In The Shadow Of The Flag: Mass outpourings of triumphal emotion are all-too-often accompanied by an underlying consciousness of sacrifice and loss. We should never forget that those sacrifices were made so future generations could enjoy moments of joyous inclusiveness - like New Zealand's victory in the Rugby World Cup 2011 - in peace and freedom.
I WENT WALKING with my daughter last Sunday afternoon – RWC-Final Day. Landscape Road is a dead straight kilometre of bitumen and concrete linking Auckland’s much more famous Mt Eden and Dominion Roads.
Socially, the neighbourhood is what you would probably call “mixed”. To the east rise the tall trees and grand houses of Epsom. In Mt Roskill, to the south-west, the ancient lava-flats are traversed by street after street of state houses – among the first to be constructed by the First Labour Government. Along the length of Landscape Road you can see both sorts of dwellings – and a great many more that are neither grand, nor government-built: the modest bungalows of Middle New Zealand.
As we made our way down Landscape Road, the first things we noticed were the flags. They were everywhere: tied to hedges; affixed to windows; nailed to fences; flying from rooftops. I’d never seen so many. And it wasn’t only the New Zealand Ensign that was on display. Outnumbering our national flag by a margin of 2:1 was the silver-fern-on-a-sable-field that is the “All-Blacks” flag. Ranged alongside these quintessentially Kiwi emblems were the flags of the many nations out of which New Zealand itself has been fashioned: England, Scotland, Wales, Ireland, Tonga, Samoa, South Africa.
I remarked to my daughter how unusual it was for New Zealanders to indulge in this sort of overt display; how we tended to scoff at the ultra-patriotism of the Americans and their habit of flying “Old Glory” over anything and everything: from the overcrowded trailer parks of the poor; to the quiet suburban streets of the middle class; to the luxurious mansions of the obscenely rich. And yet, right there, fluttering before us, was proof that New Zealanders – no less than Americans – are capable of being swept up in the fierce passions of national pride.
“Can you imagine how upset New Zealand will be if the All-Blacks lose tonight?”, I said.
My daughter stood still, looked around at the multitude of fluttering pennants, and slowly shook her head.
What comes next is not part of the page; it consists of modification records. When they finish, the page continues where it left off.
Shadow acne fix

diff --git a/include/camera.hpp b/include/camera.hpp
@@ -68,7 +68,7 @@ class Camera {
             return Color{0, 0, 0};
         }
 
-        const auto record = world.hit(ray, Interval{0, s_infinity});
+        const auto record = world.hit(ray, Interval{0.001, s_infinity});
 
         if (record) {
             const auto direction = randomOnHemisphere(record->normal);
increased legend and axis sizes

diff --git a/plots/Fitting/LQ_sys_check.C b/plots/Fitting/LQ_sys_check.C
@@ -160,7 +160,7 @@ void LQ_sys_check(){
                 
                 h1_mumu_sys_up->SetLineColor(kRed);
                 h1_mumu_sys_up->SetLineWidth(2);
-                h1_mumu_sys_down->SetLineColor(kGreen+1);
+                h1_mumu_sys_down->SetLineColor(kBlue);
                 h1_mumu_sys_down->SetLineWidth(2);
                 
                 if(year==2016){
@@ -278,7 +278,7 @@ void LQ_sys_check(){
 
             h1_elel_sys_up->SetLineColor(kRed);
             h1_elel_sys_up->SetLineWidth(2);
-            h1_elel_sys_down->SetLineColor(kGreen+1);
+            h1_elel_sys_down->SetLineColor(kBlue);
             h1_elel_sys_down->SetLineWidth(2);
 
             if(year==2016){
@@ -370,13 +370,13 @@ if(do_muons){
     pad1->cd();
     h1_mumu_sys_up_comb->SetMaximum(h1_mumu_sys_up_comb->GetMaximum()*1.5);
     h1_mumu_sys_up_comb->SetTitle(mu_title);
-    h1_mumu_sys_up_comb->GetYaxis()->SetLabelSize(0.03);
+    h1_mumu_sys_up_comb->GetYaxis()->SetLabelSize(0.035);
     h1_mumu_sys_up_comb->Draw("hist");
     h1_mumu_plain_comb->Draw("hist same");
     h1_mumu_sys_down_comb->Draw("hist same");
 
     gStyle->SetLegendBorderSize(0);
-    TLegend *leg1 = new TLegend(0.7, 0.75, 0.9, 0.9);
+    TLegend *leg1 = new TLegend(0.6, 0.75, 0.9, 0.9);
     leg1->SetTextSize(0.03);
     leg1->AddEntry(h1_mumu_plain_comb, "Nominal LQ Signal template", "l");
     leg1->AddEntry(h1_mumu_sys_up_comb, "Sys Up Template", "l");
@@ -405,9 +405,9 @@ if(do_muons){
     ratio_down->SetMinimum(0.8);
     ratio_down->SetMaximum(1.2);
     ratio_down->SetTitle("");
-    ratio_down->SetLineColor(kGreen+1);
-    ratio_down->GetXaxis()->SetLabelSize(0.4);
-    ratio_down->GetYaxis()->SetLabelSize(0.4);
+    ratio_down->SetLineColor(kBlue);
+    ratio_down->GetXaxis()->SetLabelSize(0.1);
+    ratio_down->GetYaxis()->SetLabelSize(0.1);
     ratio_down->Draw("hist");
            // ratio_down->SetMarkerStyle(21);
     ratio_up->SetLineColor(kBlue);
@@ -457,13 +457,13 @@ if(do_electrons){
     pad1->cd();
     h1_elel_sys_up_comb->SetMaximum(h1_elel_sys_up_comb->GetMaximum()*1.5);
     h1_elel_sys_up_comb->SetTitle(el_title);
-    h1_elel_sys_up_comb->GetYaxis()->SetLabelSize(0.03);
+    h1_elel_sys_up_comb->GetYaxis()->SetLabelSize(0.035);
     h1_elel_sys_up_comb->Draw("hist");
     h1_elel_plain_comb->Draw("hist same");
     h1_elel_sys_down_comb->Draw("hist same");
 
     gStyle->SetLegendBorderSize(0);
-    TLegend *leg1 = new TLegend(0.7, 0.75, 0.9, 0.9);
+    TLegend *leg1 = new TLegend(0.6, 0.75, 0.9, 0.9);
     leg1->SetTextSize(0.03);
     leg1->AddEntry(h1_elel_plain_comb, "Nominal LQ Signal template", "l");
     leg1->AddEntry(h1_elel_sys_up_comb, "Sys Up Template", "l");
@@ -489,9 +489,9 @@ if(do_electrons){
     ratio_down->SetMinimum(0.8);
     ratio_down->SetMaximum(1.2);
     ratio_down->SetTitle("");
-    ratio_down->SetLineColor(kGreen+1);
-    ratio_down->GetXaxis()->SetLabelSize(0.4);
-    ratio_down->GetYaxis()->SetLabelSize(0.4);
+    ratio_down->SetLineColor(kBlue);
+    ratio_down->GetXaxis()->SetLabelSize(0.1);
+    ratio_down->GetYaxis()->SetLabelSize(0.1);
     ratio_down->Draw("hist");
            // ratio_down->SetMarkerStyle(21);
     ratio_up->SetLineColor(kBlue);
But, as all the world now knows, the All-Blacks didn’t lose. And, with their re-claiming of the Webb-Ellis Cup, all that longing, all that confidence, which the flags down Landscape Road represented, has been vindicated.
And how we celebrated. To see literally hundreds-of-thousands of Aucklanders pour into the heart of their city to share in the elation of this long-anticipated sporting victory put me in mind of the vast crowds thronging Tahrir Square in Cairo or Martyrs’ Square in Tripoli. What a fortunate nation, I thought to myself: that its people can turn out in such numbers for something so innocent, so free of death and misery, as a sporting trophy.
How wonderful that our joy in the All-Blacks’ triumph was so emotionally unalloyed. That, beneath the revels, there ran no deeper sadness; no heart-rending knowledge that the price of victory must be counted in the bodies of the fallen.
Historically-speaking, New Zealand is no stranger to those feelings: following two world wars we were forced to undertake our own, grim, calculation of victory’s cost. And let us remember that it was for the possibility of just such moments of happiness, inclusiveness, unity and pride; moments shared by a free people, living in a tried and tested democracy, that New Zealand “laid upon the altar the dearest and the best” she had to offer.
So, as we once again avail ourselves of those democratic instruments, purchased at such expense by our ancestors, let us strive to preserve, in the allocation of our support, that same happiness, inclusiveness, unity and pride that illuminated the nation last Sunday night. Let us give our support only to those who would use our votes as tools for creation – not as weapons to exclude, threaten or destroy.
What made Sunday’s victory so special was that the joy it brought was available to everyone. That, in the shadow of those flags, we were all New Zealanders – all winners.
This essay was originally published in The Dominion Post, The Timaru Herald, The Taranaki Daily News, The Otago Daily Times, The Greymouth Star and The Waikato Times of Friday, 28 October 2011.